But for my money the worst thing about the Internet is that it has empowered the faint-hearted in the Home of the Brave, those cowardly lions who like to wear the yellow coat of anonymity in order to roar insults at other people in blogs or emails.
Of course, anonymous letters were not unknown to other generations, but at least the cowardly ones had to buy a stamp and suffer the humiliation of paying for their own vitriol. Today, thanks to the Internet, it is easy and cost-free to send a nasty anonymous message or post a blog of unknown origin.
A Page One story this week in The New York Times is emblematic of how far the rot has spread.
Headlined “In Small Towns, Gossip Moves to the Web, and Turns Vicious,” the story describes how in the small town of Mountain Grove, Mo., a center of gossip was always a diner called Dee’s Place. Now townspeople are anonymously dishing the dirt about their neighbors on a social media website and causing fights and divorces. The diner’s owner described the site as a “cesspool of character assassination.”
This is not right, and not just because character assassination should be left to the professionals on the editorial pages of newspapers.
If you can’t depend on country folk to behave according to the traditional rules of small-town gossip, talking behind people’s backs while enjoying eggs and bacon with home fries, then who can you trust anymore? At least a chance existed that the target of the gossip might walk in and punch the gossiper in the nose or pour maple syrup over his overalls.
Of course, where I came from, the manly understanding was that if you wanted to say something bad about someone, you walked up to them, you looked them straight in the eye and you said: “I am here to give you a piece of mind, but I see you are 7 feet tall with muscles that have their own subsidiary muscles, so I’ll just be off to have some eggs and bacon at the diner in the hope of becoming bigger!”
The trouble is that they invented the Internet but forgot to invent an etiquette to go with it. This has brought out the worst in people.
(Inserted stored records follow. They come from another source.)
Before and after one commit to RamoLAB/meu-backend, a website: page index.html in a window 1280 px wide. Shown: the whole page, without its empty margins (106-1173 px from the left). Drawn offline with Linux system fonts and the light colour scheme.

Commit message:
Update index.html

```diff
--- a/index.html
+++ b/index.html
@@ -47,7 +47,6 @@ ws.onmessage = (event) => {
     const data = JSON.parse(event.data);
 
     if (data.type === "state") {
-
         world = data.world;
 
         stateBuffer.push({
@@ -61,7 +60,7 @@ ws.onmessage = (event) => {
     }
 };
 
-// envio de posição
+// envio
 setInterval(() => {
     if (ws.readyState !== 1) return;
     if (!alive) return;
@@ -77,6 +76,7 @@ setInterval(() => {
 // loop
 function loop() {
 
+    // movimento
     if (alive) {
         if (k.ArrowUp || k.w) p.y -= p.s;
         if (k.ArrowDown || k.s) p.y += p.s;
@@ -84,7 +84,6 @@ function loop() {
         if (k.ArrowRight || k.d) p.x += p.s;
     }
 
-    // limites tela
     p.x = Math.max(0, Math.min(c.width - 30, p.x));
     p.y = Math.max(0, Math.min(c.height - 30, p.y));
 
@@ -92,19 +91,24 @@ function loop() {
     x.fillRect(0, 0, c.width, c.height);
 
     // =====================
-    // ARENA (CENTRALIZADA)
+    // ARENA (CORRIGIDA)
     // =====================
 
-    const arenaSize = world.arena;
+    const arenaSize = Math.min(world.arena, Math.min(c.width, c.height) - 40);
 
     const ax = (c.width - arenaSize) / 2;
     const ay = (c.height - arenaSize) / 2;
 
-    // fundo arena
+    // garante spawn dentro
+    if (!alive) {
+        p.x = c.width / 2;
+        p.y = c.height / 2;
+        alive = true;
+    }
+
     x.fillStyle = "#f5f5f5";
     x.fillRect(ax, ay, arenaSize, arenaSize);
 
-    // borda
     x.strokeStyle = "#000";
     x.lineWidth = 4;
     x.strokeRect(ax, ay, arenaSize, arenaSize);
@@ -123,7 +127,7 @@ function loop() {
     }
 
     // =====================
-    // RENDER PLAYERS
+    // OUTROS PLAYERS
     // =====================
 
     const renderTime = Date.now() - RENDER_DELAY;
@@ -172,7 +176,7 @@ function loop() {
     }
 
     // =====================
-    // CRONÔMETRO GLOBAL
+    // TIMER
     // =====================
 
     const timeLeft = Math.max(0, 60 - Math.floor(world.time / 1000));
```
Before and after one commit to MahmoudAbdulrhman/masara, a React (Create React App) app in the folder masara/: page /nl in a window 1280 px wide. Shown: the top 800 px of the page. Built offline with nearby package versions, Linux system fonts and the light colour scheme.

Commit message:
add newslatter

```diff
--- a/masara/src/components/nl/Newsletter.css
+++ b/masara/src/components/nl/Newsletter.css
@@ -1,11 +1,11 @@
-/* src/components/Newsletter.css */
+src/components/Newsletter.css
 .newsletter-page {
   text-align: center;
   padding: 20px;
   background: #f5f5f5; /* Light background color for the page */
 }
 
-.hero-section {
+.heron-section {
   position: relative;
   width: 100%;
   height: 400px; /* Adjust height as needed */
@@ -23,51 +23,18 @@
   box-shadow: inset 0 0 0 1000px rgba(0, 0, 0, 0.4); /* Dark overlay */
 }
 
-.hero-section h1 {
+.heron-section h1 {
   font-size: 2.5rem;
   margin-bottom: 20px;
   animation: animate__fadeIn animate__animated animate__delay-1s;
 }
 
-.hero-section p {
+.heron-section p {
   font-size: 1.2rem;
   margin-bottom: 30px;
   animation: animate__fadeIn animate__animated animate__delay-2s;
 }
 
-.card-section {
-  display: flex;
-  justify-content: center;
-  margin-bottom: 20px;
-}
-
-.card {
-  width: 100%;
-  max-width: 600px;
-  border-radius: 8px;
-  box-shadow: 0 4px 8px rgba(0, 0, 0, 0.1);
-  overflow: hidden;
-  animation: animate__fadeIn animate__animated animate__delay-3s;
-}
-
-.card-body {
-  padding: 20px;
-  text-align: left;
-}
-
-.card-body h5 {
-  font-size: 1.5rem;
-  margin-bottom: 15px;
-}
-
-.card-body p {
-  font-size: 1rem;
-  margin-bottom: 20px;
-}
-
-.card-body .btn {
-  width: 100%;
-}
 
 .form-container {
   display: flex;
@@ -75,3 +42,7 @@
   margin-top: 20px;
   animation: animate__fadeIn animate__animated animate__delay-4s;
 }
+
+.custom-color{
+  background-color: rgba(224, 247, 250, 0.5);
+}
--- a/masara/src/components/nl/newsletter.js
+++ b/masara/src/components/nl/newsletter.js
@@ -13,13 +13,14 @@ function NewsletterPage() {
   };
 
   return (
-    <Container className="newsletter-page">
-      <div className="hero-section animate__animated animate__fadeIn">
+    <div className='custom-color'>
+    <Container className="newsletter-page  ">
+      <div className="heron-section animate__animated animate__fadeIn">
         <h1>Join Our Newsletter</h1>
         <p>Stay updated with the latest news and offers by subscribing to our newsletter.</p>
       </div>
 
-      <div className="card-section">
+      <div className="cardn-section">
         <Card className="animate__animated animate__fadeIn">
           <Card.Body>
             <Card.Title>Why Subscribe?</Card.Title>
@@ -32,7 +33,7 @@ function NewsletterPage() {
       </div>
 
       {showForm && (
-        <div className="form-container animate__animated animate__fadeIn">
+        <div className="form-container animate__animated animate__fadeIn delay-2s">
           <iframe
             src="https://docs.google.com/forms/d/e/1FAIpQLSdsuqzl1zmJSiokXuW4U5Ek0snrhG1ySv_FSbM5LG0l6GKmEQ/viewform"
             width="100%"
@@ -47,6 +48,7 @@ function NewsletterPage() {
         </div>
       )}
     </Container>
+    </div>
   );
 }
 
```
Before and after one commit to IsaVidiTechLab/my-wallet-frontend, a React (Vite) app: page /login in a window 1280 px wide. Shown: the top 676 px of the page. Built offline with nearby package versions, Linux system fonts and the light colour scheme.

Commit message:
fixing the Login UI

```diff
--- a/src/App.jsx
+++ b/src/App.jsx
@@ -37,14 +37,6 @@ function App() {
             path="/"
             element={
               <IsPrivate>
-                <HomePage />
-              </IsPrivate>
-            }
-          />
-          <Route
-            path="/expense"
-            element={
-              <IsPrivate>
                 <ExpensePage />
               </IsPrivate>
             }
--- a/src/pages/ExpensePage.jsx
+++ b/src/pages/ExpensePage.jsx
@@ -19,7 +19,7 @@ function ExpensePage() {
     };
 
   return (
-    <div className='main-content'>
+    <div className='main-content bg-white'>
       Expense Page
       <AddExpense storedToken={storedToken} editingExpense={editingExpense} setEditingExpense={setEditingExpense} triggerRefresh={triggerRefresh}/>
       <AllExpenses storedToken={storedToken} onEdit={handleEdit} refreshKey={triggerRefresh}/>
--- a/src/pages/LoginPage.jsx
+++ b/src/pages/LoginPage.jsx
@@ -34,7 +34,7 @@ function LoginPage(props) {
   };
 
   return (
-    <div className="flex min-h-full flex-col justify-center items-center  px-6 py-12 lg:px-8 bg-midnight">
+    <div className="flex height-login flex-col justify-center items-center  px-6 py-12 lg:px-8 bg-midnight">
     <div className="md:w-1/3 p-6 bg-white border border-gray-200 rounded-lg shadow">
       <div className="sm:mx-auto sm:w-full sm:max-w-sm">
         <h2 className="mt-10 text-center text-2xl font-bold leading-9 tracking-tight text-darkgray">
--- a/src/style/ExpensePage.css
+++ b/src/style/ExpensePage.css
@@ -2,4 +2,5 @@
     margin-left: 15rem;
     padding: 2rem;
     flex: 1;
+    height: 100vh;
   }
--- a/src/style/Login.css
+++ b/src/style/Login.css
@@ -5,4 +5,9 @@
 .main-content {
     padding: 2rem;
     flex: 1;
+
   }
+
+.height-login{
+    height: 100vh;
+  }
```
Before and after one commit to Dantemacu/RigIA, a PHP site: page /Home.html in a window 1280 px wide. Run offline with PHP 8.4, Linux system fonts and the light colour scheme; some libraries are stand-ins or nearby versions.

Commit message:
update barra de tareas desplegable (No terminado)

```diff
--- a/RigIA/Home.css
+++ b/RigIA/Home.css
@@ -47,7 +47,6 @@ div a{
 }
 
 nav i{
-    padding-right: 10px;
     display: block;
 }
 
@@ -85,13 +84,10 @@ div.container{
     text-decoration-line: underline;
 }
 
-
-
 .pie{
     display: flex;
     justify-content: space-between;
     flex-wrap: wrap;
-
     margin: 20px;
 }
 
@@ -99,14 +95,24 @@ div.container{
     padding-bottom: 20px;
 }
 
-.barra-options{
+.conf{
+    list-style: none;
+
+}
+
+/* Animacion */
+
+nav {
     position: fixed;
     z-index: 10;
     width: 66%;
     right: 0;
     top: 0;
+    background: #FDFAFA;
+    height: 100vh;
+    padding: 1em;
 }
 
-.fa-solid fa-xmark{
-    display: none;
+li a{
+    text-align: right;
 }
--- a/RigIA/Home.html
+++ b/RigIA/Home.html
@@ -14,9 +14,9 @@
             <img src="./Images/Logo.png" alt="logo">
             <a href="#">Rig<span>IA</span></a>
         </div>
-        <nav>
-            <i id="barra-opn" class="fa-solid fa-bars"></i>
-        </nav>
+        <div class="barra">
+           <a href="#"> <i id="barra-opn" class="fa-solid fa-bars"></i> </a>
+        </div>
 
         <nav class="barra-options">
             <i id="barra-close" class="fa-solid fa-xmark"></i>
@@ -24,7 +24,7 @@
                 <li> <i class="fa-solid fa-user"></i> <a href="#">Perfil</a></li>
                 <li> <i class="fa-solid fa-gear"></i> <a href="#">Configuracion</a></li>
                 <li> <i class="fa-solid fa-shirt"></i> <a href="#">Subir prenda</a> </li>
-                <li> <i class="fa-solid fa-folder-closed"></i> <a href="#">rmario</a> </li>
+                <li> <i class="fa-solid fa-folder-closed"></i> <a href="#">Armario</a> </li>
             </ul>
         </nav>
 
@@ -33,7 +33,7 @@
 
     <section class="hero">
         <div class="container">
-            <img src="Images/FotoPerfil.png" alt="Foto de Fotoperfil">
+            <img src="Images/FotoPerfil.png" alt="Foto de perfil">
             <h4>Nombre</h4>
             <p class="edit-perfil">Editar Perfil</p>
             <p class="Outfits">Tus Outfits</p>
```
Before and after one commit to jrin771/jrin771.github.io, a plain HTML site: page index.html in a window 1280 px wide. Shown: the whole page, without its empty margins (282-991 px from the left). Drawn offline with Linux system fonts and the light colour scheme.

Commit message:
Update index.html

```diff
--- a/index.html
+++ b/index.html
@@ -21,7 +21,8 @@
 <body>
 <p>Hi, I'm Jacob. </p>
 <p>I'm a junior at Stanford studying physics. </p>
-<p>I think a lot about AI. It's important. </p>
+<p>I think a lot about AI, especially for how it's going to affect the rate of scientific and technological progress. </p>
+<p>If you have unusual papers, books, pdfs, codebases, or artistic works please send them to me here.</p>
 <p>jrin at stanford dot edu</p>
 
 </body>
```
While I am no Ms. Manners, I am from time to time the recipient of anonymous email in varying degrees of vileness, because nobody is so bitter as the guy who doesn’t get the joke.
I understand that the old forms of courtesy for handwritten or typed letters do not suit electronic means of communication, especially if sent from a BlackBerry or iPhone. Already typing at a frantic rate, people may dislocate their thumbs typing such niceties as “Sincerely yours.”
That is why the new etiquette for emails and blogs should insist on one simple thing — a name, a token of identification that the writer is not just another snake in the grass. They should teach this in schools in lessons about values. This would be progress, and while the axiom teaches that all progress isn’t, it is also true that some progress is.
Reg Henry is a columnist for the Pittsburgh Post-Gazette.